Speaker of the House

The House of Representatives shall chuse their Speaker and other Officers....

Article I, Section 2, Clause 5

A "Speaker of the House" has been an organic part of the Anglo-American legislative process for centuries. The British House of Commons elects its Speaker, but the Crown, at least formally, must approve of the selection. Prior to independence, colonial assemblies also had speakers, but the royally appointed governors maintained control over the elective process.

Under Article IX of the Articles of Confederation (1781), the Congress of the United States had the power "to appoint one of their number to preside, provided that no person be allowed to serve in the office of president more than one year in any term of three years." At the Constitutional Convention, however, the Framers undoubtedly drew on the model of the Massachusetts Constitution of 1780, which provided that "the House of Representatives...shall choose their own Speaker, appoint their own officers, and settle the rules and order of proceeding in their own House." The language in the Massachusetts Constitution emphasizing "their own" was to declare the legislature free from the kind of gubernatorial control under which state legislatures had labored during the colonial period. The more succinct language of Article I, Section 2, Clause 5, of the Constitution carried the same meaning and clearly established the House's power to choose its leadership free from the executive and Senate power conferred in the Recess Appointments Clause of Article II, Section 2, Clause 3.

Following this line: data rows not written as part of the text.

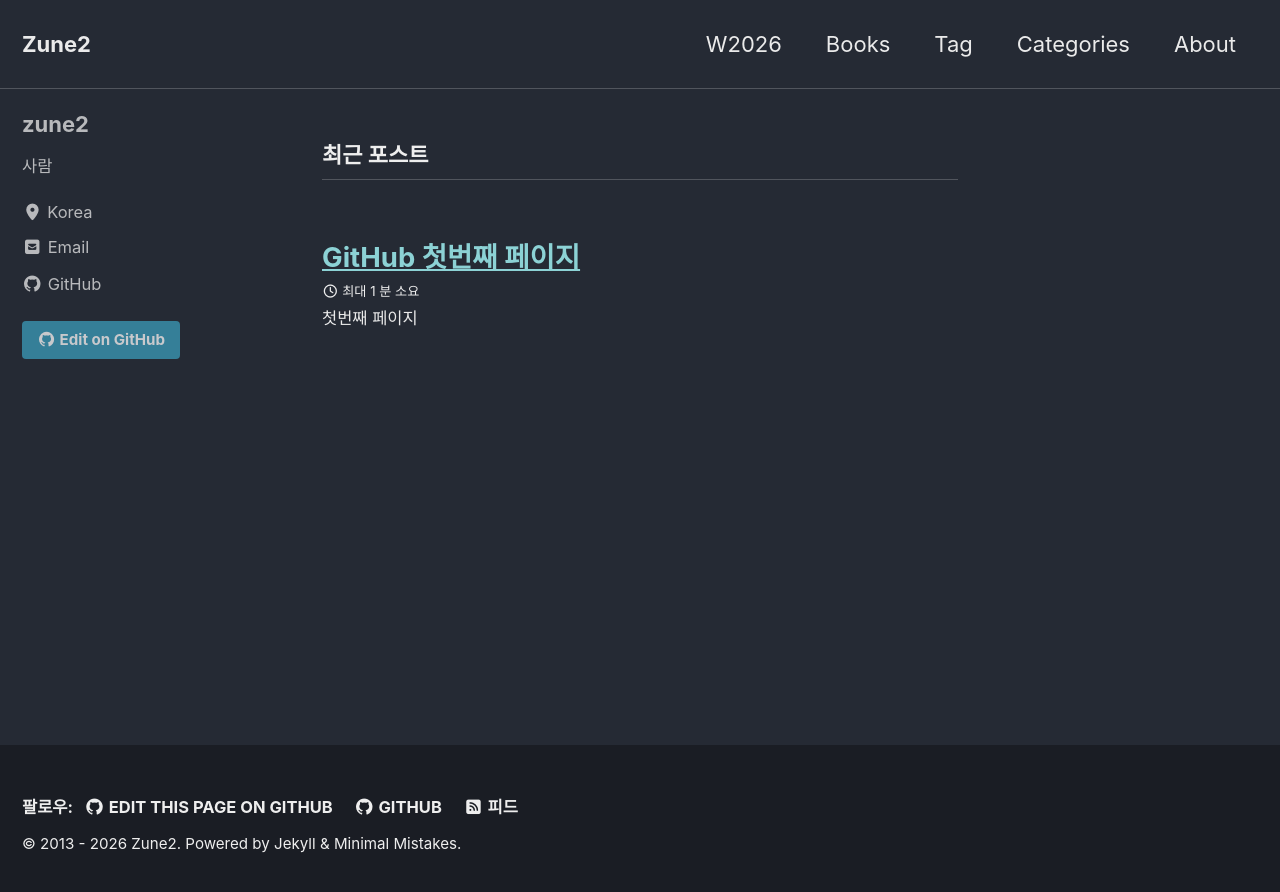
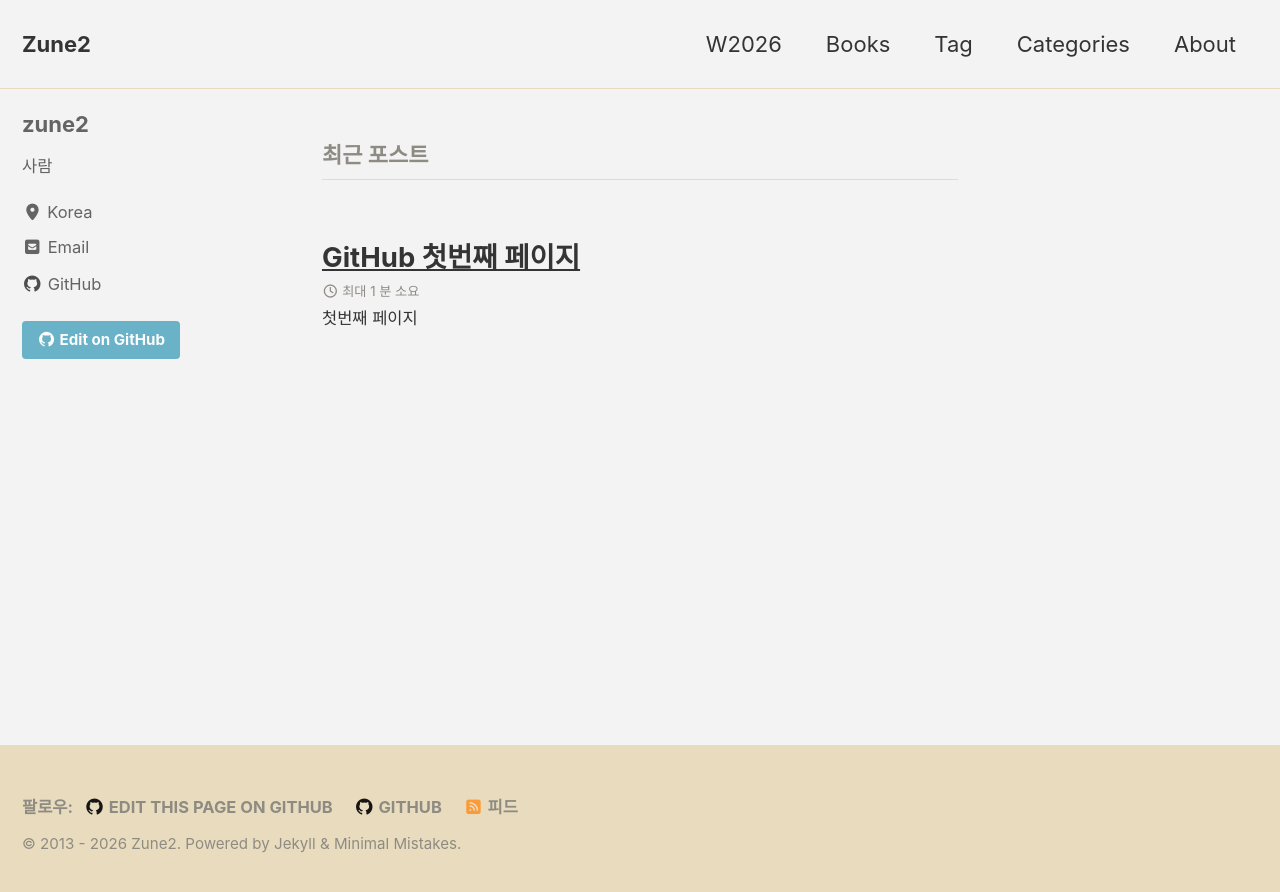
Before and after one commit to zune2/zune2.github.io, a Jekyll site: the page built from index.html, in a window 1280 px wide. Shown: the top 892 px of the page. Built offline with Jekyll 4.4.1, drawn with Linux system fonts in a browser that asks for light colours; cached includes are drawn as plain includes; the list of posts is cut into pages by our own code.

Commit message:
Update _config.yml

```diff
--- a/_config.yml
+++ b/_config.yml
@@ -13,7 +13,7 @@
 # theme                  : "minimal-mistakes-jekyll"
 remote_theme             : "mmistakes/minimal-mistakes@4.27.3"
 # minimal_mistakes_skin    : "dirt" #"default" # "air", "aqua", "contrast", "dark", "dirt", "neon", "mint", "plum", "sunrise"
-minimal_mistakes_skin    : "dark"
+minimal_mistakes_skin    : "dirt" # "dark"
 
 # Site Settings
 locale                   : "ko-KR"
```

The House of Representatives elects its Speaker as the first order of business at the start of each two-year term or when a Speaker dies or resigns during the legislative term. The practice is customary, for it occurs before the House formally adopts its rules of procedure for the legislative term. Until 1839, the House elected the Speaker by ballot, but since that time the election has been by roll call. The party caucuses, however, predetermine the result by meeting and selecting the candidates to be voted upon. The successful candidate must obtain a majority of the votes cast. Only when party discipline breaks down, or a third party has sufficient strength, is there the possibility for multiple ballots. In 1923, for example, when the Progressive Party held a number of seats, the House took nine ballots before electing Frederick Gillett, a Republican.

Unlike British practice and unlike the President Pro Tempore of the Senate, the Speaker of the House is the primary legislative leader of the body. As the leader of the majority party, the Speaker declares and defends the legislative agenda of the majority party. However, the Speaker traditionally refrains from debating or voting in most circumstances and does not sit on any standing committees in the House. The Constitution does not state the duties of the Speaker, and the role of the Speaker has largely been shaped by traditions and customs that evolved over time. During much of the nineteenth century, the Speaker possessed enormous power, including the power to appoint members and chairmen of all committees and to control the timing and content of bills brought before the House. But in a Republican revolt against Speaker Joseph Cannon in 1910, the Speaker's power was reduced, and chairmen came to be appointed primarily by reason of seniority. Thereafter, power within the House was concentrated within the chairmen of the committees until the mid-1970s, when the House restored many of the Speaker's powers.

The House also elects other officers such as the Clerk, Sergeant-at-Arms, Chief Administrative Officer, and Chaplain, whereas the Speaker appoints the Historian of the House, the General Counsel, and the Inspector General.

Profile photo of David F. Forte
David F. Forte
Professor of Law
Cleveland-Marshall College of Law